Sandra Odendahl

Environmental Affairs
Chaya Cooperberg

Investor Relations
John Caldwell

Risk
The Boardroom Beverly Behan


Top Stories

The bubble in the room

Carbon-bubble theory says the value of hydrocarbons may be poised for a fall, taking energy company valuations with them. Nonsense? Doesn’t matter. Shareholders are asking questions—and looking for answers
By Robert Thompson
June 5th, 2014

Regardless of what industry you’re talking about, ExxonMobil is a towering giant. It is the world’s largest publicly traded oil-and-gas company (in addition to being the world’s third-largest public business) and it will play a central role going forward in … Continue reading

Trust never sleeps

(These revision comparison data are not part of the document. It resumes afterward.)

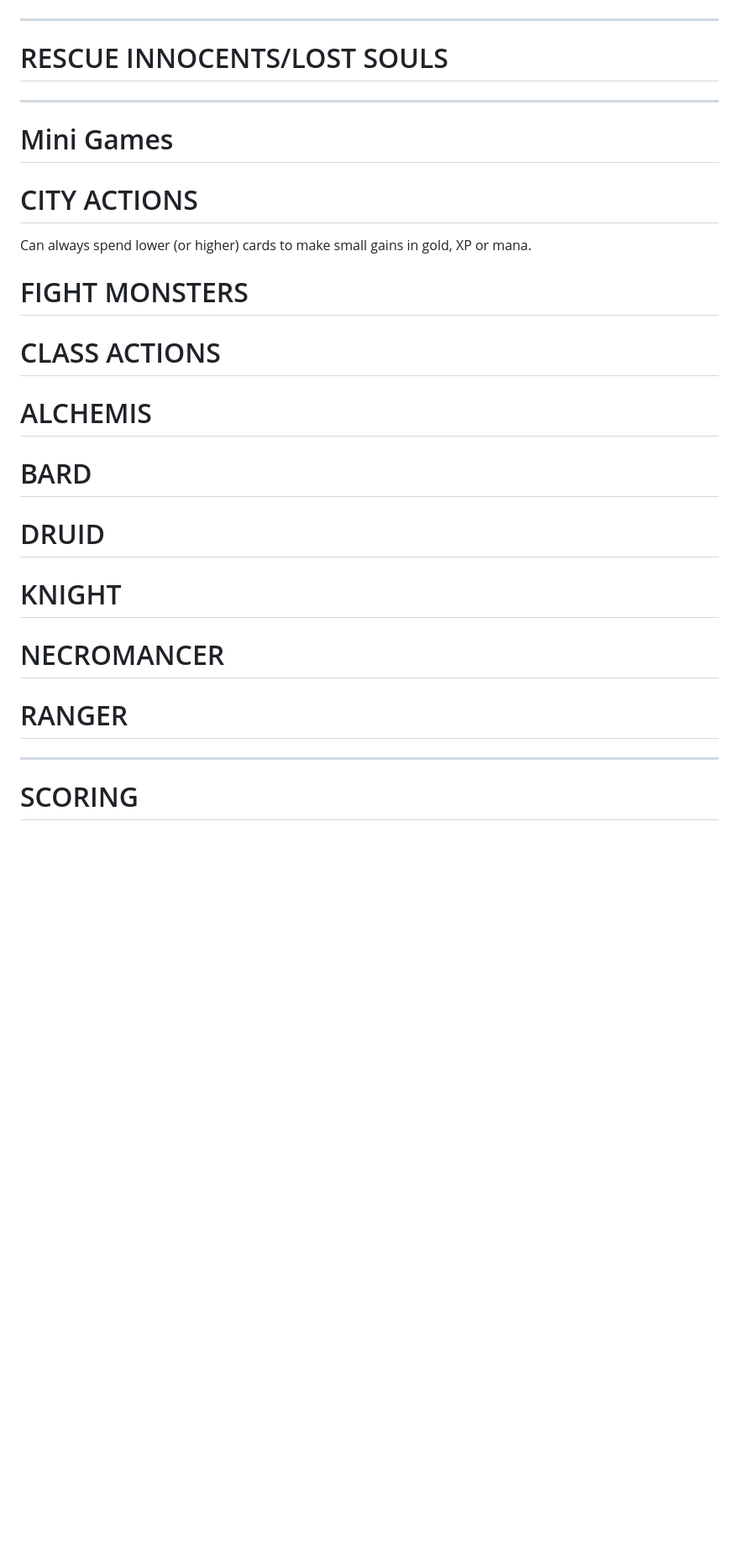
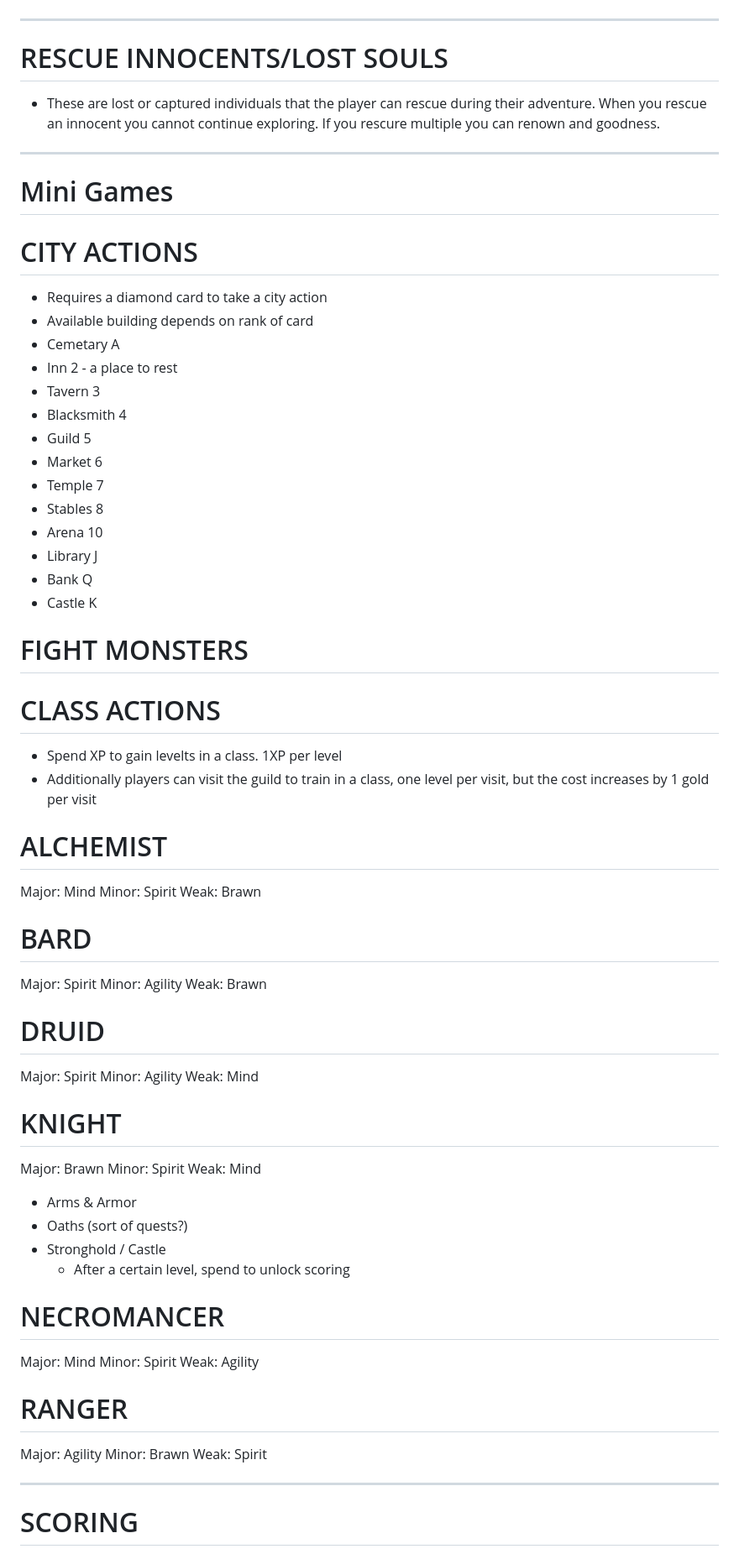
Before and after one commit to geoff-maddock/fantasy-flip, a Markdown page: Catalog-of-Mechanisms.md, the part around one of its changes. Shown at 84% size. Rendered like a GitHub page; blank space fills up the shorter version.

Commit message:
Added to catalog

```diff
--- a/Catalog-of-Mechanisms.md
+++ b/Catalog-of-Mechanisms.md
@@ -125,29 +143,68 @@ Spades
 ---
 
 # RESCUE INNOCENTS/LOST SOULS
+- These are lost or captured individuals that the player can rescue during their adventure.  When you rescue an innocent you cannot continue exploring.  If you rescure multiple you can renown and goodness.
 
 ---
 # Mini Games
 
 # CITY ACTIONS
-Can always spend lower (or higher) cards to make small gains in gold, XP or mana.
+- Requires a diamond card to take a city action
+- Available building depends on rank of card
+- Cemetary A
+- Inn 2 - a place to rest
+- Tavern 3
+- Blacksmith 4
+- Guild 5
+- Market 6
+- Temple 7
+- Stables 8
+- Arena 10
+- Library J
+- Bank Q
+- Castle K
+
 
 # FIGHT MONSTERS
 
 # CLASS ACTIONS
+- Spend XP to gain levelts in a class.  1XP per level
+- Additionally players can visit the guild to train in a class, one level per visit, but the cost increases by 1 gold per visit
 
-# ALCHEMIS
+# ALCHEMIST
+Major: Mind
+Minor: Spirit
+Weak: Brawn
 
 # BARD
+Major: Spirit
+Minor: Agility
+Weak: Brawn
 
 # DRUID
+Major: Spirit
+Minor: Agility
+Weak: Mind
 
 # KNIGHT
+Major: Brawn
+Minor: Spirit
+Weak: Mind
+
+- Arms & Armor
+- Oaths (sort of quests?)
+- Stronghold / Castle
+   - After a certain level, spend to unlock scoring
 
 # NECROMANCER
+Major: Mind
+Minor: Spirit
+Weak: Agility
 
 # RANGER
-
+Major: Agility
+Minor: Brawn
+Weak: Spirit
 
 ---
 # SCORING
```
Also changed, not shown: other parts of Catalog-of-Mechanisms.md (+28 -7 lines).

Canadian pipeline companies are fighting an uphill battle in efforts to obtain approval of their latest projects. They're learning it's more about managing relations than moving bitumen
By Mark Anderson
June 5th, 2014

It’s been a tough seven months for Canada’s pipeline companies on the stakeholder management front. In April, the Obama administration announced it was delaying a decision to approve TransCanada Corp.’s (TMX:TRP) $5.4-billion Keystone XL pipeline, designed to transport Alberta crude … Continue reading

Hostile makeover

Until recently, boards and shareholder activists knew only conflict. Now you see them working together. What happened?
By Robert Thompson
April 21st, 2014

It was as the executive director of the Canadian Coalition for Good Governance, an organization supported by Canadian pension funds, that Stephen Griggs started paying attention to the influx of shareholders seeking change. These days these shareholders are tagged as … Continue reading

What’s not to like?

Canadian regulators are starting to mandate board and executive diversity. Considering the strong business case for new blood and fresh ideas, you wonder why they have to
By Paul Brent
April 21st, 2014

If you want a glimpse of what corporate Canada looked like 50 years ago you don’t have to invent a time machine. A far easier method would be to sit in on the directors’ meetings of at least half the … Continue reading

Where are the great new female directors hiding?

Boards seeking to expand their ranks of women directors and boost diversity will only succeed if they also rethink how and where they’re looking
By Beverly Behan
April 21st, 2014

The title of this column echoes a question many nominating and governance committee chairs will be asking if the Ontario Securities Commission implements its new proposals on gender diversity. But many will find those answers only if they break away … Continue reading

Proxy voting: no quick fix

The CSA gets full marks for making its review of the shareholder proxy voting system a priority. But can it get the participants on the same page?
By Jim Middlemiss
April 21st, 2014

The Canadian Securities Administrators’ consultation paper on the messy proxy voting arena (Consultation Paper 54-401: Review of the Proxy Voting Infrastructure), which last summer kicked off an extended review of the proxy system, is revealing a deep divide among the … Continue reading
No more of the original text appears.